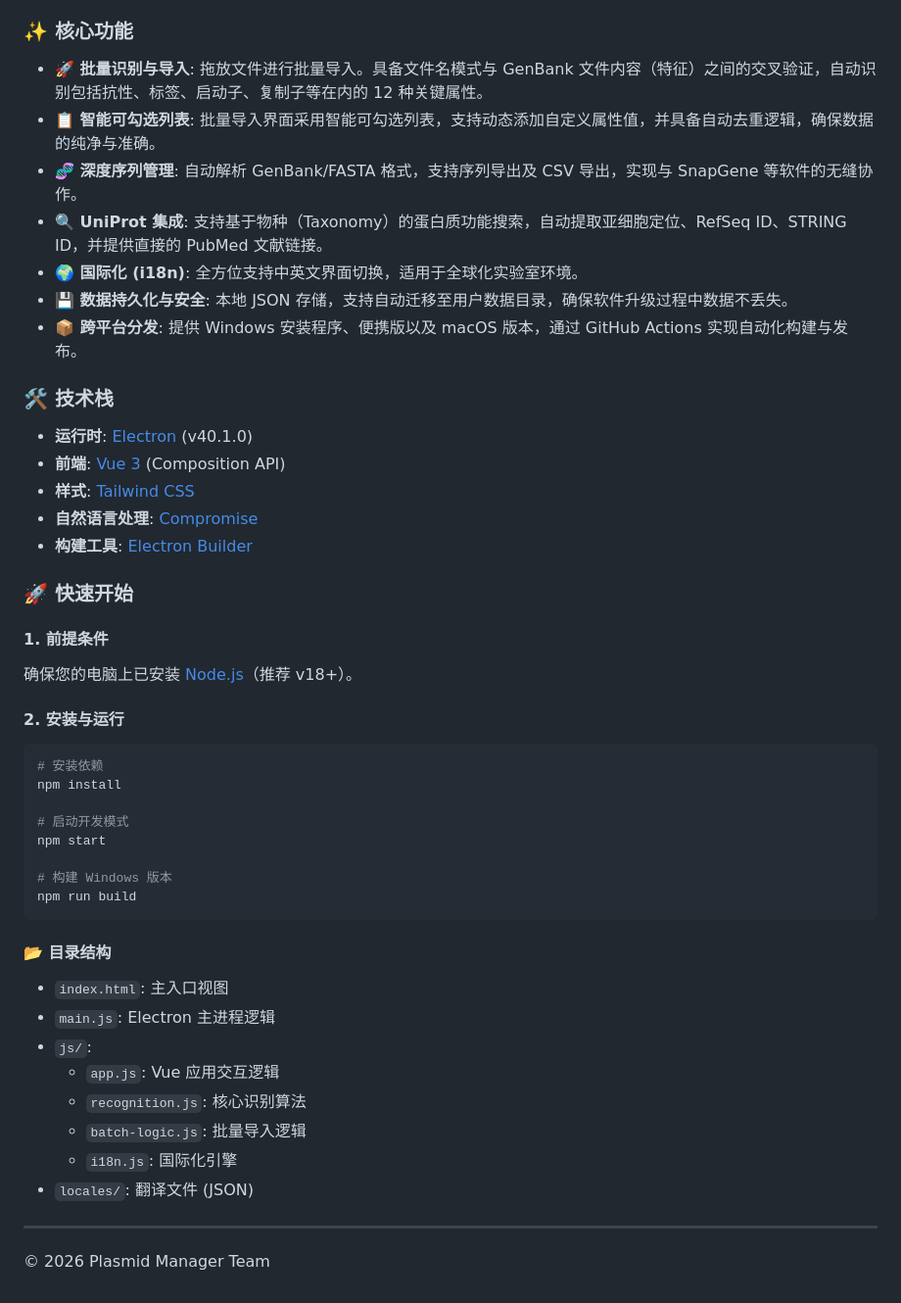
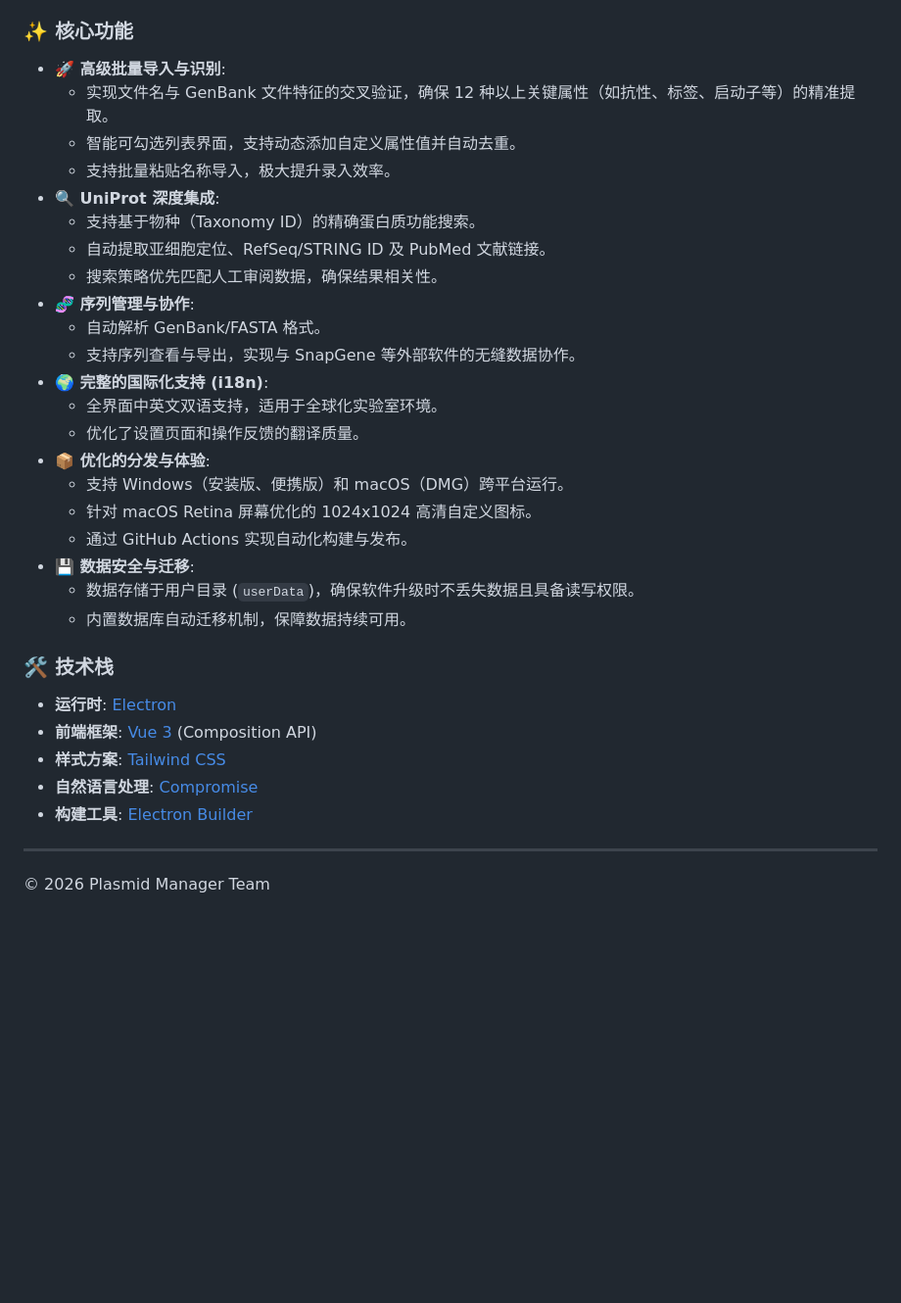
Before and after one commit to 234pk/plasmids_manager, a Markdown page: README.md, the part around one of its changes. Shown at 98% size. Rendered like a GitHub page; blank space fills up the shorter version.

````diff
--- a/README.md
+++ b/README.md
@@ -63,48 +50,35 @@ npm run build
 
 ### ✨ 核心功能
 
-*   **🚀 批量识别与导入**: 拖放文件进行批量导入。具备文件名模式与 GenBank 文件内容（特征）之间的交叉验证，自动识别包括抗性、标签、启动子、复制子等在内的 12 种关键属性。
-*   **📋 智能可勾选列表**: 批量导入界面采用智能可勾选列表，支持动态添加自定义属性值，并具备自动去重逻辑，确保数据的纯净与准确。
-*   **🧬 深度序列管理**: 自动解析 GenBank/FASTA 格式，支持序列导出及 CSV 导出，实现与 SnapGene 等软件的无缝协作。
-*   **🔍 UniProt 集成**: 支持基于物种（Taxonomy）的蛋白质功能搜索，自动提取亚细胞定位、RefSeq ID、STRING ID，并提供直接的 PubMed 文献链接。
-*   **🌍 国际化 (i18n)**: 全方位支持中英文界面切换，适用于全球化实验室环境。
-*   **💾 数据持久化与安全**: 本地 JSON 存储，支持自动迁移至用户数据目录，确保软件升级过程中数据不丢失。
-*   **📦 跨平台分发**: 提供 Windows 安装程序、便携版以及 macOS 版本，通过 GitHub Actions 实现自动化构建与发布。
+*   **🚀 高级批量导入与识别**:
+    *   实现文件名与 GenBank 文件特征的交叉验证，确保 12 种以上关键属性（如抗性、标签、启动子等）的精准提取。
+    *   智能可勾选列表界面，支持动态添加自定义属性值并自动去重。
+    *   支持批量粘贴名称导入，极大提升录入效率。
+*   **🔍 UniProt 深度集成**:
+    *   支持基于物种（Taxonomy ID）的精确蛋白质功能搜索。
+    *   自动提取亚细胞定位、RefSeq/STRING ID 及 PubMed 文献链接。
+    *   搜索策略优先匹配人工审阅数据，确保结果相关性。
+*   **🧬 序列管理与协作**:
+    *   自动解析 GenBank/FASTA 格式。
+    *   支持序列查看与导出，实现与 SnapGene 等外部软件的无缝数据协作。
+*   **🌍 完整的国际化支持 (i18n)**:
+    *   全界面中英文双语支持，适用于全球化实验室环境。
+    *   优化了设置页面和操作反馈的翻译质量。
+*   **📦 优化的分发与体验**:
+    *   支持 Windows（安装版、便携版）和 macOS（DMG）跨平台运行。
+    *   针对 macOS Retina 屏幕优化的 1024x1024 高清自定义图标。
+    *   通过 GitHub Actions 实现自动化构建与发布。
+*   **💾 数据安全与迁移**:
+    *   数据存储于用户目录 (`userData`)，确保软件升级时不丢失数据且具备读写权限。
+    *   内置数据库自动迁移机制，保障数据持续可用。
 
 ### 🛠️ 技术栈
 
-*   **运行时**: [Electron](https://www.electronjs.org/) (v40.1.0)
-*   **前端**: [Vue 3](https://vuejs.org/) (Composition API)
-*   **样式**: [Tailwind CSS](https://tailwindcss.com/)
+*   **运行时**: [Electron](https://www.electronjs.org/)
+*   **前端框架**: [Vue 3](https://vuejs.org/) (Composition API)
+*   **样式方案**: [Tailwind CSS](https://tailwindcss.com/)
 *   **自然语言处理**: [Compromise](https://github.com/spencermountain/compromise)
 *   **构建工具**: [Electron Builder](https://www.electron-build.org/)
 
-### 🚀 快速开始
-
-#### 1. 前提条件
-确保您的电脑上已安装 [Node.js](https://nodejs.org/)（推荐 v18+）。
-
-#### 2. 安装与运行
-```bash
-# 安装依赖
-npm install
-
-# 启动开发模式
-npm start
-
-# 构建 Windows 版本
-npm run build
-```
-
-#### 📂 目录结构
-*   `index.html`: 主入口视图
-*   `main.js`: Electron 主进程逻辑
-*   `js/`:
-    *   `app.js`: Vue 应用交互逻辑
-    *   `recognition.js`: 核心识别算法
-    *   `batch-logic.js`: 批量导入逻辑
-    *   `i18n.js`: 国际化引擎
-*   `locales/`: 翻译文件 (JSON)
-
 ---
 © 2026 Plasmid Manager Team
````
Also changed, not shown: other parts of README.md (+25 -38 lines).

> [Instructions to follow]: Within the listing, count the lines that contain the word "GenBank", and give the count by itself.

> [Task result]: 4